What is covered and what is not covered by the bicycle warranty
With more and more manufacturers now offering a lifetime warranty, it is an issue that many two-wheeled enthusiasts appreciate when considering the purchase of a particular model. Especially in the mid and top ranges. But do you know exactly what is and isn't covered by the warranty on bicycles? We explain it to you so that you don't get any surprises.
The main things you need to know about the bicycle warranty
The warranty is a protection given to consumers against defects and malfunctions of a product they have purchased, as long as these are attributable to the manufacturer or seller. As you probably know, it is sufficient to present the purchase receipt or invoice, without the need for a separate document, so it is important that you keep them (as well as knowing where the serial number is). There are two types of warranty.
The first is the legal one, which until last year was 2 years, and which on January 1st was extended to 3 years. So if you buy a new bike in 2022, it will be covered until the same date in 2025. The other is the commercial warranty, which is the one offered, on top of that, by a certain manufacturer, on a voluntary basis.
In the case of bikes, almost all brands offer it. But it is necessary to read the conditions carefully, because the key here is that the problems are "attributable to the manufacturer". And there are a few more details that we will tell you below and that are important to handle.
What it does not cover: components, wear and tear, paintwork...
Most warranties usually only cover the frame. That's often what the brand has manufactured, while the rest are components. So even if your Trek, for example, has a lifetime warranty, if there is a defect in the derailleur, you can't address it to the American company.
You will have to claim to Shimano, Campagnolo or the manufacturer of the derailleur in question, and that part will probably be covered for the 3 years required by law, but no more. Furthermore, this does not include the so-called 'wear parts' (chain, brake pads, tyres...), which are covered for much shorter periods of a few months.

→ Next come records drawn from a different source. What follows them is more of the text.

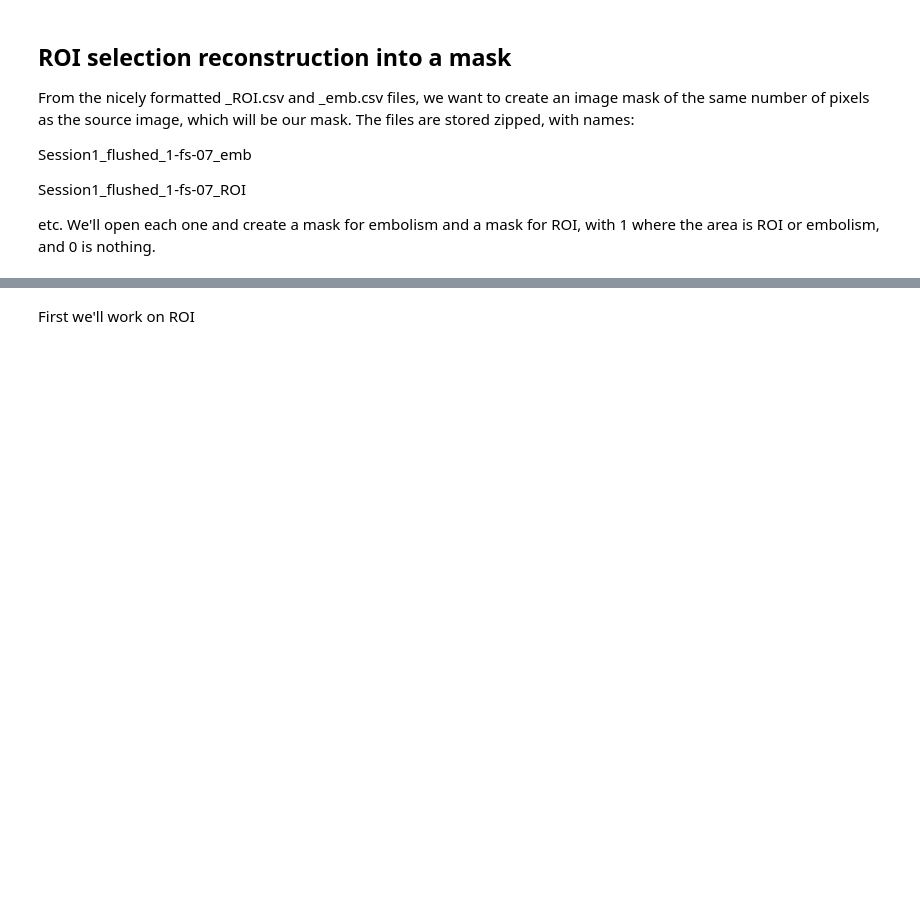
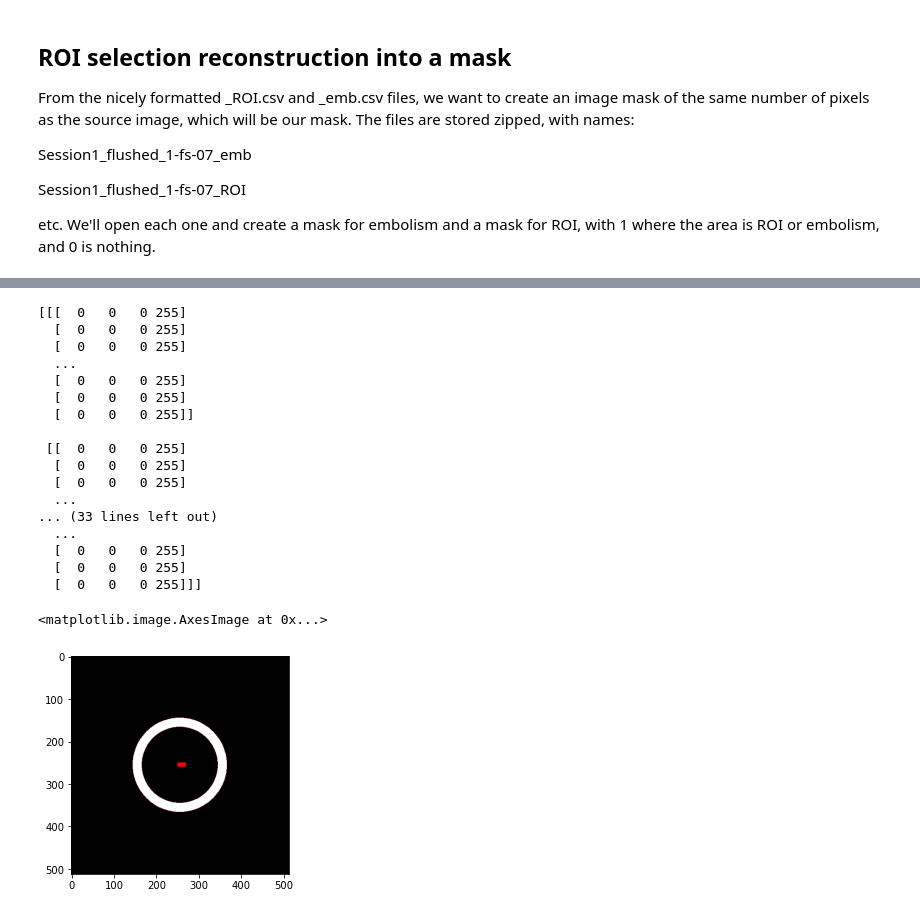
Before and after one commit to theophanemayaud/EPFL-ML-for-science-embolism-detection, a Jupyter notebook: th_ROI-EMB_toLabelLayers.ipynb, the cells around one changed output, grey strips where cells are left out. Saved outputs shown, nothing was run; the diff lists cells and outputs as text; code cells hidden in the pictures; blank space fills up the shorter version.

```diff
--- a/th_ROI-EMB_toLabelLayers.ipynb
+++ b/th_ROI-EMB_toLabelLayers.ipynb
@@ -36,2 +36,31 @@ analysis_overview_df
-# %% [markdown]
-First we'll work on ROI
+# %%
+# We'll be working with images, so use the opencv library, with numpy to set individual values
+# this works like the following, with RGBA (red green blue alpha) alpha is transparency (0 is transparent)
+blank_image = np.zeros(shape=[512, 512, 4], dtype=np.uint8)
+blank_image[:, :, 3] = 255
+blank_image[250:260, 250:270, :3] = [255,0,0]
+cv.circle(blank_image, (255, 255), 100, [255,0,0,0], 20) # only tranparency matters here, red will not show
+print(blank_image)
+# print(blank_image.shape)
+plt.imshow(blank_image)
+# cv.imwrite('test_img.png',blank_image)
+# %% [output]
+[[[  0   0   0 255]
+  [  0   0   0 255]
+  [  0   0   0 255]
+  ...
+  [  0   0   0 255]
+  [  0   0   0 255]
+  [  0   0   0 255]]
+
+ [[  0   0   0 255]
+  [  0   0   0 255]
+  [  0   0   0 255]
+  ...
+... (33 lines left out)
+  ...
+  [  0   0   0 255]
+  [  0   0   0 255]
+  [  0   0   0 255]]]
+<matplotlib.image.AxesImage at 0x...>
+[figure, added]
```
Also changed, not shown: parts of 11 cells of this notebook, 1 other file.
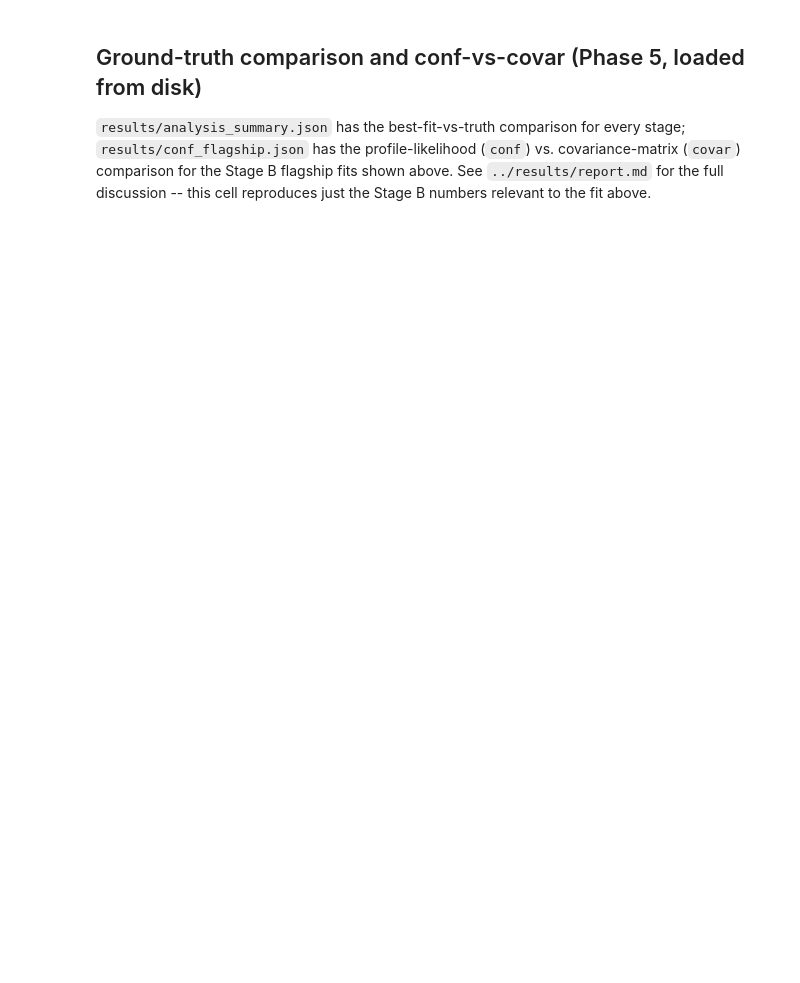
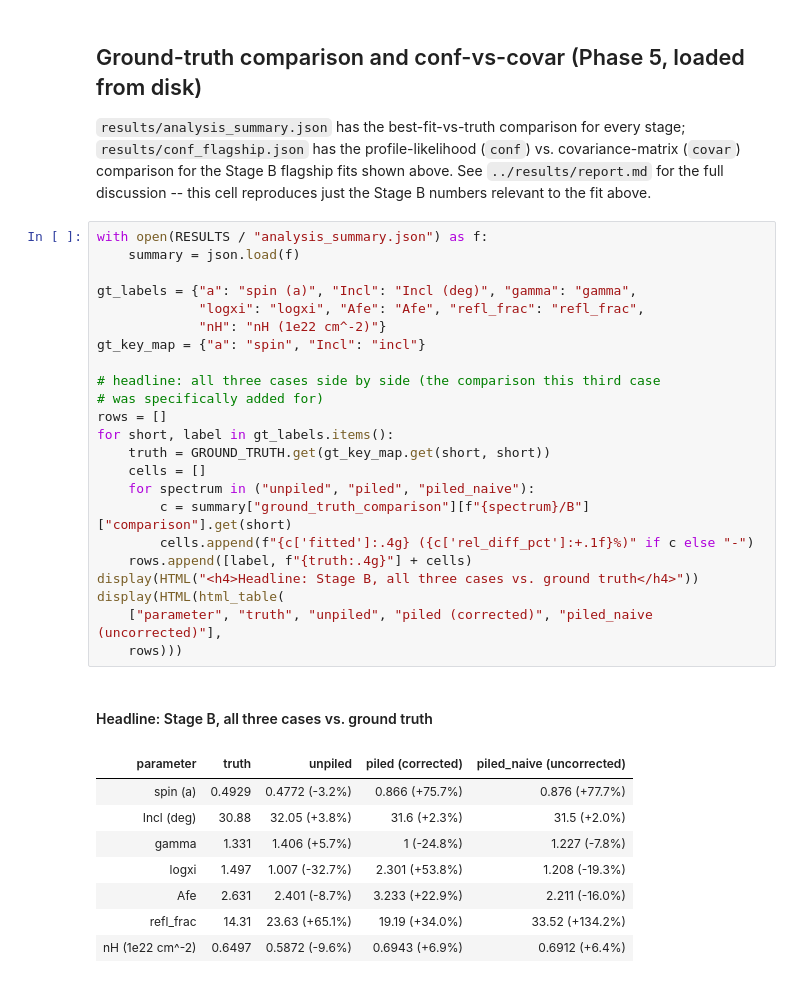
Before and after one commit to juramaga/pileup-relxill-fits, a Jupyter notebook: notebook/relxill_pileup_fitting.ipynb, the cells around one changed output. Cells and saved outputs as stored; diff of their text form; blank space fills up the shorter version.

```diff
--- a/notebook/relxill_pileup_fitting.ipynb
+++ b/notebook/relxill_pileup_fitting.ipynb
@@ -372,3 +478,36 @@ every stage; `results/conf_flagship.json` has the profile-likelihood
 flagship fits shown above. See `../results/report.md` for the full
 discussion -- this cell reproduces just the Stage B numbers relevant to
 the fit above.
+# %%
+with open(RESULTS / "analysis_summary.json") as f:
+    summary = json.load(f)
+
+gt_labels = {"a": "spin (a)", "Incl": "Incl (deg)", "gamma": "gamma",
+             "logxi": "logxi", "Afe": "Afe", "refl_frac": "refl_frac",
+             "nH": "nH (1e22 cm^-2)"}
+gt_key_map = {"a": "spin", "Incl": "incl"}
+
+# headline: all three cases side by side (the comparison this third case
+# was specifically added for)
+rows = []
+for short, label in gt_labels.items():
+    truth = GROUND_TRUTH.get(gt_key_map.get(short, short))
+    cells = []
+    for spectrum in ("unpiled", "piled", "piled_naive"):
+        c = summary["ground_truth_comparison"][f"{spectrum}/B"]["comparison"].get(short)
+        cells.append(f"{c['fitted']:.4g} ({c['rel_diff_pct']:+.1f}%)" if c else "-")
+    rows.append([label, f"{truth:.4g}"] + cells)
+display(HTML("<h4>Headline: Stage B, all three cases vs. ground truth</h4>"))
+display(HTML(html_table(
+    ["parameter", "truth", "unpiled", "piled (corrected)", "piled_naive (uncorrected)"],
+    rows)))
+# %% [output]
+Headline: Stage B, all three cases vs. ground truth
+| parameter | truth | unpiled | piled (corrected) | piled_naive (uncorrected) |
+| spin (a) | 0.4929 | 0.4772 (-3.2%) | 0.866 (+75.7%) | 0.876 (+77.7%) |
+| Incl (deg) | 30.88 | 32.05 (+3.8%) | 31.6 (+2.3%) | 31.5 (+2.0%) |
+| gamma | 1.331 | 1.406 (+5.7%) | 1 (-24.8%) | 1.227 (-7.8%) |
+| logxi | 1.497 | 1.007 (-32.7%) | 2.301 (+53.8%) | 1.208 (-19.3%) |
+| Afe | 2.631 | 2.401 (-8.7%) | 3.233 (+22.9%) | 2.211 (-16.0%) |
+| refl_frac | 14.31 | 23.63 (+65.1%) | 19.19 (+34.0%) | 33.52 (+134.2%) |
+| nH (1e22 cm^-2) | 0.6497 | 0.5872 (-9.6%) | 0.6943 (+6.9%) | 0.6912 (+6.4%) |
```
Also changed, not shown: parts of 16 cells of this notebook, 26 other files.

Furthermore, as we have said, they will only repair or replace the frame if the breakage or defect is due to faults in the materials or in the manufacturing process. Obviously, they will not do so if it has to do with an accident or poor maintenance that you have carried out.
More things to bear in mind: in principle, the company will also not take responsibility if you have made modifications, or negligent use of the bike, or if you do not respect the maintenance schedule they set. Even something as seemingly innocent as a paint change voids the warranty on most brands.
In addition, if you sell it to a private individual during the legal warranty period, that person will also be covered, but the commercial warranty is usually only valid for the original purchaser. If it passes into other hands, it will be considered terminated. However, if it is sold second-hand through a dealer, the dealer is obliged to give the new buyer a warranty of at least one year.
Lifetime warranty... is it worth it?
You may have heard that many brands (such as Specialized, Trek, BH, Merida...) already offer lifetime warranty on their frames. And, knowing all of the above, you may wonder if that makes any sense. And the truth is... it depends.
It is never a bad thing to be guaranteed against defects for as long as the bike lasts. Above all, because there is usually no additional cost. On the other hand, it is true that most manufacturing defects become apparent in the first weeks or months of ownership. It would be very rare for us to discover a material defect 6 years after owning it.
Therefore, the 'lifetime' guarantee may be something to consider, but it should not condition our purchase. After all, the minimum imposed by legislation (3 years) is already long enough for us to be fully aware of whether the product we have bought is defective.